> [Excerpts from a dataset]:

%%

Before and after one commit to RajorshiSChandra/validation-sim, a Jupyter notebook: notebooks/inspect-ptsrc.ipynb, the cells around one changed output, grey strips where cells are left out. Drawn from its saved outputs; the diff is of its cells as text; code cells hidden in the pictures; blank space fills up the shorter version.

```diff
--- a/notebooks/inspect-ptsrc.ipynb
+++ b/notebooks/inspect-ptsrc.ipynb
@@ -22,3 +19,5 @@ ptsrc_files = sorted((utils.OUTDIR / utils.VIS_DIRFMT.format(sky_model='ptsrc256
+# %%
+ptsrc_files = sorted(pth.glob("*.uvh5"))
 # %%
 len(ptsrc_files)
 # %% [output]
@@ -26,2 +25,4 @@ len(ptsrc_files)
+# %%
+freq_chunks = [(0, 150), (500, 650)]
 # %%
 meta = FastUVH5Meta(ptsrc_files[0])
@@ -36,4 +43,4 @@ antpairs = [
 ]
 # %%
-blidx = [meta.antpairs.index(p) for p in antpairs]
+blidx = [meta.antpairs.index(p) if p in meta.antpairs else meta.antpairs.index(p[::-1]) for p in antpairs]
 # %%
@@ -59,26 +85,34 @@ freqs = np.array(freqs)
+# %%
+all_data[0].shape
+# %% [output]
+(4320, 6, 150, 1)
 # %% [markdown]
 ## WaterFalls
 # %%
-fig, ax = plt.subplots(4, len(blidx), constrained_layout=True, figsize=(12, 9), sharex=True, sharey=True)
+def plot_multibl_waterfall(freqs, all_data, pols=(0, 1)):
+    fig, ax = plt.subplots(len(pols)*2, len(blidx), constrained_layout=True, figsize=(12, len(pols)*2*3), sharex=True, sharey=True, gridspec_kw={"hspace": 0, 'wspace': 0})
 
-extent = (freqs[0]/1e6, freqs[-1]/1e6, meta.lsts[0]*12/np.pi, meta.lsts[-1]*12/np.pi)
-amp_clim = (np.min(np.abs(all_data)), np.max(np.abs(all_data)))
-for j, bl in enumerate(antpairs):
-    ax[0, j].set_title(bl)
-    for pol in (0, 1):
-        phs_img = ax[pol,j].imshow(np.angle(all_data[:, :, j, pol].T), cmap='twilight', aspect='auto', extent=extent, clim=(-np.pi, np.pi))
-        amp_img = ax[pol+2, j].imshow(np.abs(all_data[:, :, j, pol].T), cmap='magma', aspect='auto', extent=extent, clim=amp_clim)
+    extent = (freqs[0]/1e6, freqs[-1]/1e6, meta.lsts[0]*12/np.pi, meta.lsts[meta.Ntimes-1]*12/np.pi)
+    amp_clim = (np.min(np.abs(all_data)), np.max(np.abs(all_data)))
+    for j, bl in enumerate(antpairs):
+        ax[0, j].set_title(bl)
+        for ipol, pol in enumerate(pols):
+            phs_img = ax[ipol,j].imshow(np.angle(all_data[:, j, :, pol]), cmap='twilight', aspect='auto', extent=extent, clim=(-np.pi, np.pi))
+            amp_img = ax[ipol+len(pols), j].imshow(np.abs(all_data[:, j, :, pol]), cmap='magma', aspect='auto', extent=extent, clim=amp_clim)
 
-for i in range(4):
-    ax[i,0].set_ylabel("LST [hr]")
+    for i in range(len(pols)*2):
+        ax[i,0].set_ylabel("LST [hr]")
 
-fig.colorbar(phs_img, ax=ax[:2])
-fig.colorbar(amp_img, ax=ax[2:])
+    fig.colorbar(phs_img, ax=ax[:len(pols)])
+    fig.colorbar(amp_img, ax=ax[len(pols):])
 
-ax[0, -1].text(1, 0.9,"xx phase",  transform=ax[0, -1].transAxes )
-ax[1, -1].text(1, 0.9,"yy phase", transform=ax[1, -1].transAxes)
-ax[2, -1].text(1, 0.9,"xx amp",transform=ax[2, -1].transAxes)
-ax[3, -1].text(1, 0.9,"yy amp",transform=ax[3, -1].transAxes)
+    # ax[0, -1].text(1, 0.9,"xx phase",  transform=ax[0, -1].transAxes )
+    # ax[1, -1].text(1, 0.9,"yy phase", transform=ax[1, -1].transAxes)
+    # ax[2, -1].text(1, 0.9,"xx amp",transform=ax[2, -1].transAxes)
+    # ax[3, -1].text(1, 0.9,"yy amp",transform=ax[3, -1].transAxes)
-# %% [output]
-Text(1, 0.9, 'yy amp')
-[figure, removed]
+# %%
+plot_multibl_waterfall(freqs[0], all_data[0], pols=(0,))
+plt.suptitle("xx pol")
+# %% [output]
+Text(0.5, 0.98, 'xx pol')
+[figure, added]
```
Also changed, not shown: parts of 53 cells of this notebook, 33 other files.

%%

> [Task statement]:
Could you set down every record exactly as given?

> [Answer]:
Before and after one commit to RajorshiSChandra/validation-sim, a Jupyter notebook: notebooks/inspect-ptsrc.ipynb, the cells around one changed output, grey strips where cells are left out. Drawn from its saved outputs; the diff is of its cells as text; code cells hidden in the pictures; blank space fills up the shorter version.

```diff
--- a/notebooks/inspect-ptsrc.ipynb
+++ b/notebooks/inspect-ptsrc.ipynb
@@ -22,3 +19,5 @@ ptsrc_files = sorted((utils.OUTDIR / utils.VIS_DIRFMT.format(sky_model='ptsrc256
+# %%
+ptsrc_files = sorted(pth.glob("*.uvh5"))
 # %%
 len(ptsrc_files)
 # %% [output]
@@ -26,2 +25,4 @@ len(ptsrc_files)
+# %%
+freq_chunks = [(0, 150), (500, 650)]
 # %%
 meta = FastUVH5Meta(ptsrc_files[0])
@@ -36,4 +43,4 @@ antpairs = [
 ]
 # %%
-blidx = [meta.antpairs.index(p) for p in antpairs]
+blidx = [meta.antpairs.index(p) if p in meta.antpairs else meta.antpairs.index(p[::-1]) for p in antpairs]
 # %%
@@ -59,26 +85,34 @@ freqs = np.array(freqs)
+# %%
+all_data[0].shape
+# %% [output]
+(4320, 6, 150, 1)
 # %% [markdown]
 ## WaterFalls
 # %%
-fig, ax = plt.subplots(4, len(blidx), constrained_layout=True, figsize=(12, 9), sharex=True, sharey=True)
+def plot_multibl_waterfall(freqs, all_data, pols=(0, 1)):
+    fig, ax = plt.subplots(len(pols)*2, len(blidx), constrained_layout=True, figsize=(12, len(pols)*2*3), sharex=True, sharey=True, gridspec_kw={"hspace": 0, 'wspace': 0})
 
-extent = (freqs[0]/1e6, freqs[-1]/1e6, meta.lsts[0]*12/np.pi, meta.lsts[-1]*12/np.pi)
-amp_clim = (np.min(np.abs(all_data)), np.max(np.abs(all_data)))
-for j, bl in enumerate(antpairs):
-    ax[0, j].set_title(bl)
-    for pol in (0, 1):
-        phs_img = ax[pol,j].imshow(np.angle(all_data[:, :, j, pol].T), cmap='twilight', aspect='auto', extent=extent, clim=(-np.pi, np.pi))
-        amp_img = ax[pol+2, j].imshow(np.abs(all_data[:, :, j, pol].T), cmap='magma', aspect='auto', extent=extent, clim=amp_clim)
+    extent = (freqs[0]/1e6, freqs[-1]/1e6, meta.lsts[0]*12/np.pi, meta.lsts[meta.Ntimes-1]*12/np.pi)
+    amp_clim = (np.min(np.abs(all_data)), np.max(np.abs(all_data)))
+    for j, bl in enumerate(antpairs):
+        ax[0, j].set_title(bl)
+        for ipol, pol in enumerate(pols):
+            phs_img = ax[ipol,j].imshow(np.angle(all_data[:, j, :, pol]), cmap='twilight', aspect='auto', extent=extent, clim=(-np.pi, np.pi))
+            amp_img = ax[ipol+len(pols), j].imshow(np.abs(all_data[:, j, :, pol]), cmap='magma', aspect='auto', extent=extent, clim=amp_clim)
 
-for i in range(4):
-    ax[i,0].set_ylabel("LST [hr]")
+    for i in range(len(pols)*2):
+        ax[i,0].set_ylabel("LST [hr]")
 
-fig.colorbar(phs_img, ax=ax[:2])
-fig.colorbar(amp_img, ax=ax[2:])
+    fig.colorbar(phs_img, ax=ax[:len(pols)])
+    fig.colorbar(amp_img, ax=ax[len(pols):])
 
-ax[0, -1].text(1, 0.9,"xx phase",  transform=ax[0, -1].transAxes )
-ax[1, -1].text(1, 0.9,"yy phase", transform=ax[1, -1].transAxes)
-ax[2, -1].text(1, 0.9,"xx amp",transform=ax[2, -1].transAxes)
-ax[3, -1].text(1, 0.9,"yy amp",transform=ax[3, -1].transAxes)
+    # ax[0, -1].text(1, 0.9,"xx phase",  transform=ax[0, -1].transAxes )
+    # ax[1, -1].text(1, 0.9,"yy phase", transform=ax[1, -1].transAxes)
+    # ax[2, -1].text(1, 0.9,"xx amp",transform=ax[2, -1].transAxes)
+    # ax[3, -1].text(1, 0.9,"yy amp",transform=ax[3, -1].transAxes)
-# %% [output]
-Text(1, 0.9, 'yy amp')
-[figure, removed]
+# %%
+plot_multibl_waterfall(freqs[0], all_data[0], pols=(0,))
+plt.suptitle("xx pol")
+# %% [output]
+Text(0.5, 0.98, 'xx pol')
+[figure, added]
```
Also changed, not shown: parts of 53 cells of this notebook, 33 other files.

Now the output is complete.